The new Tumblr blog 'My Startup has 30 Days to Live' has captured the attention of the business blogging world. In it, the hitherto anonymous author recounts his company's tragic path from a lean, boot-strapped start-up to a bloated, VC-funded mess that is a month away from catastrophe. Though there are only five posts so far, the brutally honest writing pulls you into the mindset of that nameless entrepreneur staring into the precipice as their business crumbles around them. This blog seems to really dig into many of the fears that entrepreneurs face daily -- the loss of control, the fate of their team, and the possible end of the business they built with their blood, sweat, and tears. The reality, unfortunately, is that businesses fail -- only a third of new businesses survive their first ten years -- and learning how to handle a failing business is as important as knowing how to run a successful one. With that in mind, if you do find yourself at the helm of a sinking ship, there are a few things you should do.
Try Not to Panic

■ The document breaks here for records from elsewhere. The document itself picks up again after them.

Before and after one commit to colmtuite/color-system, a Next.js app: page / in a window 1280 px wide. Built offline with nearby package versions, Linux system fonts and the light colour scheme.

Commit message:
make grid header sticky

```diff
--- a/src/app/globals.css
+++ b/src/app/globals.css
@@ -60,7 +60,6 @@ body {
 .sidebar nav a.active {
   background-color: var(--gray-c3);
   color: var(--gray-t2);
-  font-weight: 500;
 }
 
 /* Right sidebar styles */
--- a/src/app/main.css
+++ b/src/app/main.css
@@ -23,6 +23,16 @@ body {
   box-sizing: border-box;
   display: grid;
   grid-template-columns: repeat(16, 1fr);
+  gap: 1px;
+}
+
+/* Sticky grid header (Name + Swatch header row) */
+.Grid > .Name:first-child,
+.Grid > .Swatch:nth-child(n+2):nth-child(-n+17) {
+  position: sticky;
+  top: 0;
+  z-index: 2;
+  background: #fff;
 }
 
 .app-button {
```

This may seem like an easy thing for the CEO of a successful company to say, but I've had my share of scary moments and close calls. When I mortgaged my house to buy MyCorp, I completely threw myself into re-building and re-modeling the company because, if I failed, I wouldn't have a house. Worse, my children wouldn't have a home. Losing a business could mean losing a lot more when it comes to your personal assets, and the thought of that alone is enough to be paralyzed by fear. But if you are gripped in a panic attack, you aren't thinking clearly. You are stuck on the 'what if,' when really you need to focus on the 'what now.' Realizing your business is failing is frightening, but there is still time to turn things around. Try your best to stay calm -- the coming months are going to be very, very hard and you'll need to stay focused and level-headed as much as possible.
A good business owner cares about their team, and when money begins to get tight, one of the first things you are going to need to address is whether or not you'll have to fire anyone. These are the men and women who helped you build your business, and worrying about their future is completely understandable. But cuts have to be made, or money is just going to dry up even faster, giving you less time to get your business back on track. Plus, if things go well, you can always hire them to come back on board. Cuts shouldn't only be made to your team either -- look at your product line and figure out what is selling, and what isn't. Are there products or services that you really just can't seem to sell? Cut them out of your business, and focus on what you have a history of success with. This may tighten how much money you bring in, but if you focus on what your company does best, those sectors can grow and make up the difference.
Create an Exit Strategy
All entrepreneurs, successful or otherwise, should have an exit strategy. I know this might sound like the captain fleeing their ship as it sinks into the ocean, but when your business is facing its last days, you don't want your future to be as bleak as your company's. When things begin to get so shaky that you think you'll never be able to recover, start looking for potential buyers and sell at a loss. This isn't ideal, but it gives you a way out, some money to help pay off debts, and maybe even a small source of funding to start a new business if you think you can handle another try. You should always do everything you can to turn things around, but if that's impossible, then know how to bow out without being caught in the wake your business leaves behind.
The author of the blog that inspired this post ended their first entry with the words 'I'm Scared.' And it's those two words that sum up how nearly every business owner feels as they watch their numbers dip into the red. If you can stay calm, trim your start-up, and make operations extremely lean, you might be able to begin climbing out of that hole. But every entrepreneur should also keep an exit strategy in place just in case the company can't be righted. It is natural to be afraid of the possible end to your livelihood, but if you can use that fear to turn things around, or at least learn from the failures of this venture, your foray into business will have had a positive outcome.